- Your instructions -
Copy every line in the listing that contains "LatestBlogsPagination".

═══ Raw data

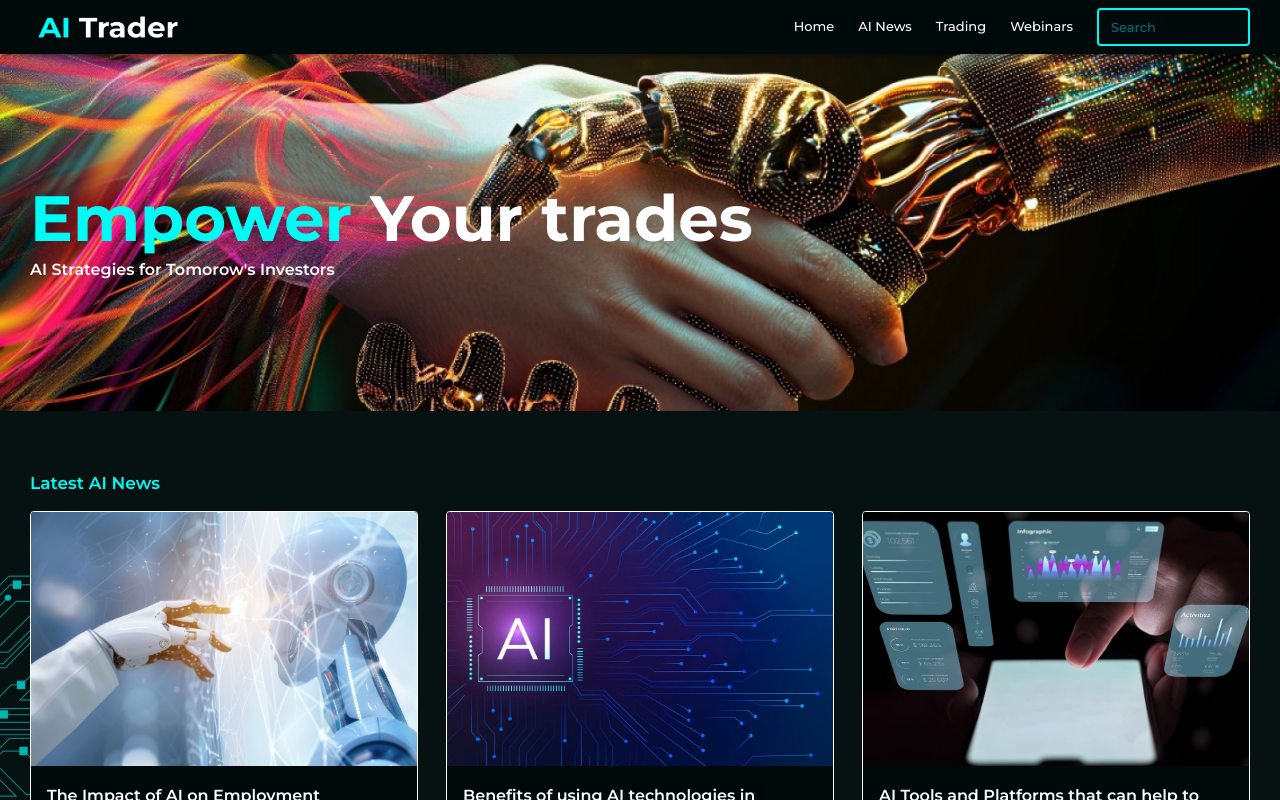
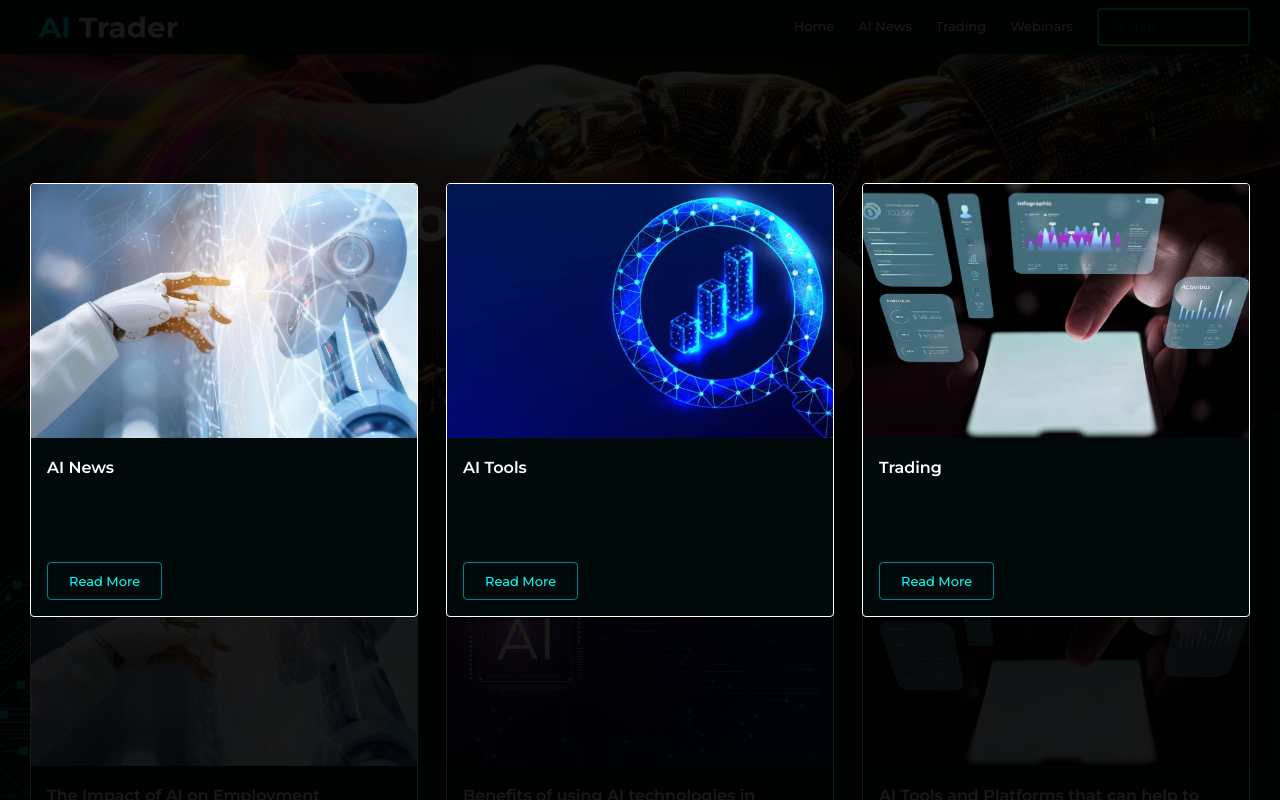
Before and after one commit to veljkoRad/AI-Project, a Next.js app: page /home in a window 1280 px wide. Shown: the top 800 px of the page. Built offline with nearby package versions, Linux system fonts and the light colour scheme.

Commit message:
added Popup.jsx, fixed last blog error

```diff
--- a/src/components/Fortrade.jsx
+++ b/src/components/Fortrade.jsx
@@ -22,7 +22,8 @@ const Fortrade = () => {
         alignItems:'flex-start',
         padding:'20px',
         border:'none',
-        gap:'16px'
+        gap:'16px',
+        minWidth:'450px'
     }))
 
     const FortradeCardMedia = styled(Card)(({theme})=> ({
--- /dev/null
+++ b/src/components/Popup.jsx
@@ -0,0 +1,87 @@
+import React from 'react';
+import Link from "next/link";
+import { styled } from "@mui/material/styles";
+import { Box, Container, Button, Stack, Typography, useMediaQuery, useTheme } from '@mui/material';
+import { Swiper, SwiperSlide } from 'swiper/react';
+import { Pagination } from "swiper/modules";
+import 'swiper/css/bundle';
+import { LatestBlogsCardActions, LatestBlogsCardContent, LatestBlogsCardMedia, LatestBlogsTypographyButton, LatestBlogsPagination, LatestBlogsCard } from "../styles/homeStyled";
+import popupData from '../data/popupData';
+
+const Popup = () => {
+    const PopupDark = styled(Box)(({ theme }) => ({
+        position: 'fixed',
+        width: '100vw',
+        height: '100vh',
+        backgroundColor: 'rgb(0,0,0, 0.9)',
+        opacity: '1',
+        zIndex: '1101',
+        display: 'flex',
+        alignItems: 'center',
+        justifyContent: 'center',
+    }));
+
+    const popUpLinks = ['/ai-news', '/trading', '/trading']
+
+    const theme = useTheme();
+    const isMobile = useMediaQuery(theme.breakpoints.down('md'));
+
+    const SinglePost = popupData.map((post, index) => (
+        <LatestBlogsCard component='article' key={index} variant="outlined">
+            <LatestBlogsCardMedia image={post.image} title={post.name} />
+            <LatestBlogsCardContent>
+                <Typography variant="subtitle1">{post.title}</Typography>
+            </LatestBlogsCardContent>
+            <LatestBlogsCardActions>
+                <Link href={post.links}>
+                    <Button size="large" color="secondary" variant="outlined">
+                        <LatestBlogsTypographyButton variant="button" color="secondary">
+                            Read More
+                        </LatestBlogsTypographyButton>
+                    </Button>
+                </Link>
+            </LatestBlogsCardActions>
+        </LatestBlogsCard>
+    ));
+
+    return (
+        <PopupDark>
+            <Container sx={{ position: 'relative' }}>
+                {isMobile ? (
+                    <Swiper
+                        spaceBetween={10}
+                        breakpoints={{
+                            0: { slidesPerView: 1 },
+                            800: { slidesPerView: 2 }
+                        }}
+                        modules={[Pagination]}
+                        pagination={{
+                            clickable: true,
+                            el: `.popup-pagination`,
+                        }}
+                        loop={true}
+                        style={{
+                            display: 'flex',
+                            justifyContent: 'center',
+                            position: 'relative',
+                            margin: '0'
+                        }}
+                    >
+                        {SinglePost.map((post, index) => (
+                            <SwiperSlide key={index} style={{ display: 'flex', justifyContent: 'center' }}>
+                                {SinglePost[index]}
+                            </SwiperSlide>
+                        ))}
+                    </Swiper>
+                ) : (
+                    <Stack direction="row" spacing={7} sx={{ justifyContent: 'space-between' }}>
+                        {SinglePost}
+                    </Stack>
+                )}
+                <LatestBlogsPagination className="popup-pagination" />
+            </Container>
+        </PopupDark>
+    );
+}
+
+export default Popup;
--- /dev/null
+++ b/src/data/popupData.jsx
@@ -0,0 +1,24 @@
+const popupData = [
+    {
+        image: '/images/blog3.png',
+        title: 'AI News',
+        name: 'robot typing',
+        links: '/ai-news'
+    },
+    {
+        image: '/images/trading-blog-1.png',
+        title: 'AI Tools',
+        name: 'purple button',
+        links: '/webinars'
+
+    },
+    {
+        image: '/images/blog2.png',
+        title: 'Trading',
+        name: 'typing AI',
+        links: '/trading'
+
+    },
+]
+
+export default popupData;
--- a/src/pages/home/LatestBlogs.jsx
+++ b/src/pages/home/LatestBlogs.jsx
@@ -1,6 +1,5 @@
 import React from "react";
 import Link from "next/link";
-import Fortrade from "../../components/Fortrade";
 import { Swiper, SwiperSlide } from 'swiper/react';
 import { Pagination } from "swiper/modules";
 import 'swiper/css/bundle'; //for Styling Pagination dots
@@ -67,7 +66,7 @@ const LatestBlogs = ({ paginationClass, newsData, newsType }) => {
                         display: 'flex',
                         justifyContent: 'center',
                         position: 'relative',
-                        margin:'0'
+                        margin: '0'
                     }}
                 >
                     {SinglePost.map((post, index) => (
--- a/src/pages/home/index.jsx
+++ b/src/pages/home/index.jsx
@@ -7,6 +7,7 @@ import Footer from "../../Components/Footer"
 // Styles
 import LatestAi from "./LatestAi"
 import bannerData from "../../data/bannerData"
+import Popup from "../../components/Popup"
 
 
 
@@ -14,6 +15,7 @@ const Home = () => {
 
     return (
         <>
+            <Popup />
             <NavBar />
             <Banner data={bannerData.home} />
             <LatestAi />
```
Also changed, not shown: documentation/DevelopmentTimeline.md (+6 -0 lines), src/components/Blogs.jsx (+13 -8 lines), src/styles/homeStyled.jsx (+5 -5 lines).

══════

- Finished task -
+import { LatestBlogsCardActions, LatestBlogsCardContent, LatestBlogsCardMedia, LatestBlogsTypographyButton, LatestBlogsPagination, LatestBlogsCard } from "../styles/homeStyled";
+                <LatestBlogsPagination className="popup-pagination" />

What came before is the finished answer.